My relationship with negativity is one delineated by boundaries. If given ample time and space, the negativity will accumulate like clouds saturating with dense water content before a storm. The negativity inserts itself in my head like a growing tumor, that will continue growing and endangering the host’s health until equal and opposite action is taken.

The darkness that consumes my mind at these times I would liken to an electrical blackout where items like my lamp, light switch, toothbrush that were once located easily and within arm’s reach, are now a challenge to find. The home and refuge of my mind, has now become a scary place, I don’t know what I will see around every corner.

I let myself stew in these periods of utter hopelessness and detachment. Rumination is the enemy for me. Free time will turn against me. A lack of utility will send me into a depression fast. An overly analytical mind has been a mostly a curse. Not a “blessing and a curse” as the adage or cliche goes.

A dog kept in a backyard chained up to a fence will lead an unhappy life. A dog with access to 3 large platters of pasta and sauce will devour all of it until he is sick and regurgitate it, not learning his lesson in the successive 10 times. The dog’s owner can impede his limitless consumption. A dog running free on an estate or a farm is content and immersed in a physical flow. I try to extend my contemplation of life, centering on the random, unforgiving nature of reality and the utter aloneness of a soul at birth and death and the fate of the entity of consciousness after death, until I can no longer stomach it.

I am like the irresponsible dog owner who keeps his dog chained up to a fence all day and lets the dog eat as much as he wants without limiting it. The remedy is strenuous physical activity and socializing. But the contemplation of the universe is always calling out to me, to attempt to digest the enormous mystery of creation, life and death. My feeling is a mixture of awe and wonderment and a “what is the point of it all?” existential gloom devoid of hope.

I have spent many hours and days thinking about the men from my high school, and my town, who went to war and gave their lives for something they believed was noble and brave. Did they live their lives to the fullest potential and reach maximum utility by sacrificing their life for others?
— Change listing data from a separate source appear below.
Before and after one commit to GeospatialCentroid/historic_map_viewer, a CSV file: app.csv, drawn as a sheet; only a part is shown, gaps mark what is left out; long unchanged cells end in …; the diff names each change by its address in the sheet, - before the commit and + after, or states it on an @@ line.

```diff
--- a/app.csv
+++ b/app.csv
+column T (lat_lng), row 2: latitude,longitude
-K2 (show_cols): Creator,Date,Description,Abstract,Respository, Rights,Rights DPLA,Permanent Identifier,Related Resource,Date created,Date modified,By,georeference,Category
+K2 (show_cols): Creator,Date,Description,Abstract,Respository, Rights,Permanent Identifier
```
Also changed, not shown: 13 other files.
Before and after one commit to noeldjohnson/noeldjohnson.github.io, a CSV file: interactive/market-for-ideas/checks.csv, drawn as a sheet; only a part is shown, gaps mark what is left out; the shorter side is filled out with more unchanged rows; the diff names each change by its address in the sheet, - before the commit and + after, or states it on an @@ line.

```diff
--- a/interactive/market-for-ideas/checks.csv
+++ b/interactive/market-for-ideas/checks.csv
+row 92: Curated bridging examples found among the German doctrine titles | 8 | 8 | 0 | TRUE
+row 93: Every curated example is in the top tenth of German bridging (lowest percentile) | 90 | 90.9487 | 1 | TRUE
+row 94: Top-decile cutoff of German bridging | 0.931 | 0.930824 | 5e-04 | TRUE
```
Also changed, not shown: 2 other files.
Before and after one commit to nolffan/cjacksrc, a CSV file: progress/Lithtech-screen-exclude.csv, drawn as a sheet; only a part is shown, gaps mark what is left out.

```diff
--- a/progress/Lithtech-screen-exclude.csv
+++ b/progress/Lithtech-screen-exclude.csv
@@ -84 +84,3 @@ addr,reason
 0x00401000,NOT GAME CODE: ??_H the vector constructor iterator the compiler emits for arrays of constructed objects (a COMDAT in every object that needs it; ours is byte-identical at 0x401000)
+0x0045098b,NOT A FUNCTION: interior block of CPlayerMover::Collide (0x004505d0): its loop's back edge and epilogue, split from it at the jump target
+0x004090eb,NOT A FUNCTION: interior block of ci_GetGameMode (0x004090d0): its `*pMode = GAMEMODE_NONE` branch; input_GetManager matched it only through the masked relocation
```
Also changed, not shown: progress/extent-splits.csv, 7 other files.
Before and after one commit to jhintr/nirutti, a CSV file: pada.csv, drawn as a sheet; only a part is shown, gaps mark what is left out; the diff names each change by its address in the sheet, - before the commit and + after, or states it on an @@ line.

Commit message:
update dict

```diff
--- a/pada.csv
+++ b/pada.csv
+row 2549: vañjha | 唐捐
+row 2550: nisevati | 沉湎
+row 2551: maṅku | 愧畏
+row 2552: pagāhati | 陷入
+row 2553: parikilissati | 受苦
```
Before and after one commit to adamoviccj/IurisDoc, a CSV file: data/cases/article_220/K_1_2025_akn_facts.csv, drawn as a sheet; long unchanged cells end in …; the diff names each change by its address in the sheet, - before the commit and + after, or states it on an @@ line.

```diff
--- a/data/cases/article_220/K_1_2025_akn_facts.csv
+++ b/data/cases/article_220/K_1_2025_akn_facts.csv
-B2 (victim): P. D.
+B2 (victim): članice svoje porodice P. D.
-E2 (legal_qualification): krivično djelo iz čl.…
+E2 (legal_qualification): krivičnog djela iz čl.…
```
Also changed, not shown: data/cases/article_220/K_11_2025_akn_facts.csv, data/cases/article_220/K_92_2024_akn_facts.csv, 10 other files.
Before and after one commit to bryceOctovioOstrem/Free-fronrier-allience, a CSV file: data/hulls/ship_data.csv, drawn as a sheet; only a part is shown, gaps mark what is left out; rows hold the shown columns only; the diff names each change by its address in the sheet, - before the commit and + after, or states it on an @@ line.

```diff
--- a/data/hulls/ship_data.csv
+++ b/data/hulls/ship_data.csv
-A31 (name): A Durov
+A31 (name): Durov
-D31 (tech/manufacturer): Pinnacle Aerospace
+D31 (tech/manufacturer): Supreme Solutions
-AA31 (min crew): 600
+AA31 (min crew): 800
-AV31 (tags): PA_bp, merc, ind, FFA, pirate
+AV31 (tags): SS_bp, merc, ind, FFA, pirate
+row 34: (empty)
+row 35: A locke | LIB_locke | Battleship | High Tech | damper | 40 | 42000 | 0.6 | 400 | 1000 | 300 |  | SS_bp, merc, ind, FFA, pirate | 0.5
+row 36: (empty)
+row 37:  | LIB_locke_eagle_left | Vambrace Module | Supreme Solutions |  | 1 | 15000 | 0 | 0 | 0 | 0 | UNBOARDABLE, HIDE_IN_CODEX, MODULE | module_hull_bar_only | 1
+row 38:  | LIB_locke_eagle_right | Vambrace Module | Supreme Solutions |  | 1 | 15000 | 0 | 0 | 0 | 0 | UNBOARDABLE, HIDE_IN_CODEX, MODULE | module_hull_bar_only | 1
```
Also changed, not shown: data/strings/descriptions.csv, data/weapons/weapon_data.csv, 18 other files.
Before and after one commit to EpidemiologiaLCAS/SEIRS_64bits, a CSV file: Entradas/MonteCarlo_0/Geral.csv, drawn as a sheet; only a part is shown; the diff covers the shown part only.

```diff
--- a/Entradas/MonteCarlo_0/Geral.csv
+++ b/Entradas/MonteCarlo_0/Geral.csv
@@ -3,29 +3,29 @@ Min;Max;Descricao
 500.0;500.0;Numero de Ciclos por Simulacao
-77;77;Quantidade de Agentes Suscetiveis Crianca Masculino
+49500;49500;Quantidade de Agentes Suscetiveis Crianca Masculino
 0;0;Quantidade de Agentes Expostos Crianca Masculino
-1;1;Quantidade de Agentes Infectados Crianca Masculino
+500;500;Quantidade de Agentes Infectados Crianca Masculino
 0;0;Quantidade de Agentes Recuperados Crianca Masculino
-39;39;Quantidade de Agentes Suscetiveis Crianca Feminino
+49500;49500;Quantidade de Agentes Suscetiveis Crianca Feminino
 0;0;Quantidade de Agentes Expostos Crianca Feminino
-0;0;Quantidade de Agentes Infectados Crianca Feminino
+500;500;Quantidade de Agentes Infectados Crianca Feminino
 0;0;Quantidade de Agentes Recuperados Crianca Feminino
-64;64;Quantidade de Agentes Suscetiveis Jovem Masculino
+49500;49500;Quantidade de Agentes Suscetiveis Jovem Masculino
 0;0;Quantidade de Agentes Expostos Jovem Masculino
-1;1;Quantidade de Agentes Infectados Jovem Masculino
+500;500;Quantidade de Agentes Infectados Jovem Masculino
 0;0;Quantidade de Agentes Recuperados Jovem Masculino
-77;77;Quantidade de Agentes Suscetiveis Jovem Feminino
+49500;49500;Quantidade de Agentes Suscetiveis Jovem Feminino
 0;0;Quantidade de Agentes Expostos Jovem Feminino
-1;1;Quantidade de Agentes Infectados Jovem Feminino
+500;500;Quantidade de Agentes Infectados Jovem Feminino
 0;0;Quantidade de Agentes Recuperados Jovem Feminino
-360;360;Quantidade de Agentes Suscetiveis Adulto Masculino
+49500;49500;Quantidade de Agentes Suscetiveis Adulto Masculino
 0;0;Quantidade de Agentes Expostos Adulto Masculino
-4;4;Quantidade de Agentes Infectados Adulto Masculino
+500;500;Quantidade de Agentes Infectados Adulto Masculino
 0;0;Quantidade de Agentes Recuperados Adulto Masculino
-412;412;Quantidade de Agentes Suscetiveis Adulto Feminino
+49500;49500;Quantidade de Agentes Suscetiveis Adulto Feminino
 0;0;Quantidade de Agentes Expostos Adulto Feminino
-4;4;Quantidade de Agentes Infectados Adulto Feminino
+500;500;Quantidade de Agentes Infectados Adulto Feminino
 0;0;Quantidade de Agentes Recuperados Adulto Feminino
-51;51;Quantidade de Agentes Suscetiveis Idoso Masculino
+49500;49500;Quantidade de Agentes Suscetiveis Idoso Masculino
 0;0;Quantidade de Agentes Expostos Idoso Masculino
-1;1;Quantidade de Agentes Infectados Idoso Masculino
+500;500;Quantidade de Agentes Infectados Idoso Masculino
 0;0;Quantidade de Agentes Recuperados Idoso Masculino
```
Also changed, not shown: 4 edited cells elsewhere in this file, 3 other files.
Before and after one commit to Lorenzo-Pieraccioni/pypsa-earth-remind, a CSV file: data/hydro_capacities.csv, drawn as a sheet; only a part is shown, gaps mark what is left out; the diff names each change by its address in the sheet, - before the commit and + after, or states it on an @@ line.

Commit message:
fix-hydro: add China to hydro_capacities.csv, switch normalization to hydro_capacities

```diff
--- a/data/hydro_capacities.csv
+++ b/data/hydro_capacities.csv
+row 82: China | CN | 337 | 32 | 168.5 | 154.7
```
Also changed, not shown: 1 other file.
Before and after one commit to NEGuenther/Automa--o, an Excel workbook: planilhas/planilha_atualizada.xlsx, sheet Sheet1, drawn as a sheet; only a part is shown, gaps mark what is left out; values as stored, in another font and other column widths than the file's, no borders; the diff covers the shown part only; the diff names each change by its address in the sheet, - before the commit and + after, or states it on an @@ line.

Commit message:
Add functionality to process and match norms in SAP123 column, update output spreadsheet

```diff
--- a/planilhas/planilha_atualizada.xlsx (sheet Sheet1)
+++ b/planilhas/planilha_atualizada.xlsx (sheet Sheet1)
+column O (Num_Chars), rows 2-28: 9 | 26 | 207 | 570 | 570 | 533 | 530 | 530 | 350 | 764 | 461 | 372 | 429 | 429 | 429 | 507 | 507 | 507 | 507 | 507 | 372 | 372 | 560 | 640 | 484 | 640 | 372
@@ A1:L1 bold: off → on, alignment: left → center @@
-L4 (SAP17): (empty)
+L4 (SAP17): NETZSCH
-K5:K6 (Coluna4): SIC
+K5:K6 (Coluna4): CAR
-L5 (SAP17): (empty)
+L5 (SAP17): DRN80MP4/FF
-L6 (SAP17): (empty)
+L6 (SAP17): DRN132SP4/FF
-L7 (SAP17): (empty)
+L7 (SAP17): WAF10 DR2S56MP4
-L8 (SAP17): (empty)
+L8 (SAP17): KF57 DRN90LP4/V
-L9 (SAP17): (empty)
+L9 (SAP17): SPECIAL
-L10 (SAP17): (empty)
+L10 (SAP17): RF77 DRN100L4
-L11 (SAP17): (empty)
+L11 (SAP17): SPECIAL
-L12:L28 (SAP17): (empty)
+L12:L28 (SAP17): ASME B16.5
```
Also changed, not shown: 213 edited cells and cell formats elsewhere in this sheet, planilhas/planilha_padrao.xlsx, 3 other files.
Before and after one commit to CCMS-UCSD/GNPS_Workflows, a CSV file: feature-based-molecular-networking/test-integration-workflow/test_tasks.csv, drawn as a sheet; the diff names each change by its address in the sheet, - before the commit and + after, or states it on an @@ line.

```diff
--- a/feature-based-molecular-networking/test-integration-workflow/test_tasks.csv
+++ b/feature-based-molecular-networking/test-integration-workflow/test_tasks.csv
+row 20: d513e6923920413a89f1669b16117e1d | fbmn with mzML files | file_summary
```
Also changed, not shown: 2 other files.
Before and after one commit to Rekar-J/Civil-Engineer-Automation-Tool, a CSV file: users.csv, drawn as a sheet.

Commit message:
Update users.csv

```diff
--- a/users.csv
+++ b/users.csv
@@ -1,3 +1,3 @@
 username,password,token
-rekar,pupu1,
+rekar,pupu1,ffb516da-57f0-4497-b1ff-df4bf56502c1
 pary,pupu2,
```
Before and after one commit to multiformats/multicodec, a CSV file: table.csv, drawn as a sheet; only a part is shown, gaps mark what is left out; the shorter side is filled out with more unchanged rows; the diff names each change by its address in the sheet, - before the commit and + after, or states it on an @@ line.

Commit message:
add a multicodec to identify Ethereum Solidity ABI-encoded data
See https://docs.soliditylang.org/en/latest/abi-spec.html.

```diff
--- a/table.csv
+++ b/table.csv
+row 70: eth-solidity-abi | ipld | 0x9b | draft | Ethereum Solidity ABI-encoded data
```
I wonder if there is a meeting of our maker at death and if he would distinguish between an American soldier KIA (Killed in Action), and a ISIS fighter who joined believing he was doing the most honorable thing to serve his community. Is a short 25 year life worth a lasting legacy of glory? These men never thought that far ahead, they only thought, I need to step up and defend my country. To act, the noblest of duties. To have an opinion and to write that opinion is something below an “act”.

It is not the critic who counts; not the man who points out how the strong man stumbles, or where the doer of deeds could have done them better. The credit belongs to the man who is actually in the arena, whose face is marred by dust and sweat and blood; who strives valiantly; who errs, who comes short again and again.”

-Theodore Roosevelt 26th President of the United States

I err in believing that contemplation and compulsive writing, on its own, can lead me anywhere good. I have found writing to be satisfying insomuch as it is a nuanced medium of communication. It allows a person to see I am not just a shy, aloof person who lacks depth, but I question its merit as a moral good in the world. Writing is craftsmanship. I consider myself a vessel through which ideas flow from the collective unconscious (Carl Jung’s concept) and I mold them into words and sentences. I sit behind a screen, and present an edited, polished version of my thoughts. Opinions can be expressed and inspiration can be felt through writing but there is no substitute for face to face deeds. There is long list of dysfunctional and alcoholic writers to evidence the seemingly inadequate rewards of being a successful writer.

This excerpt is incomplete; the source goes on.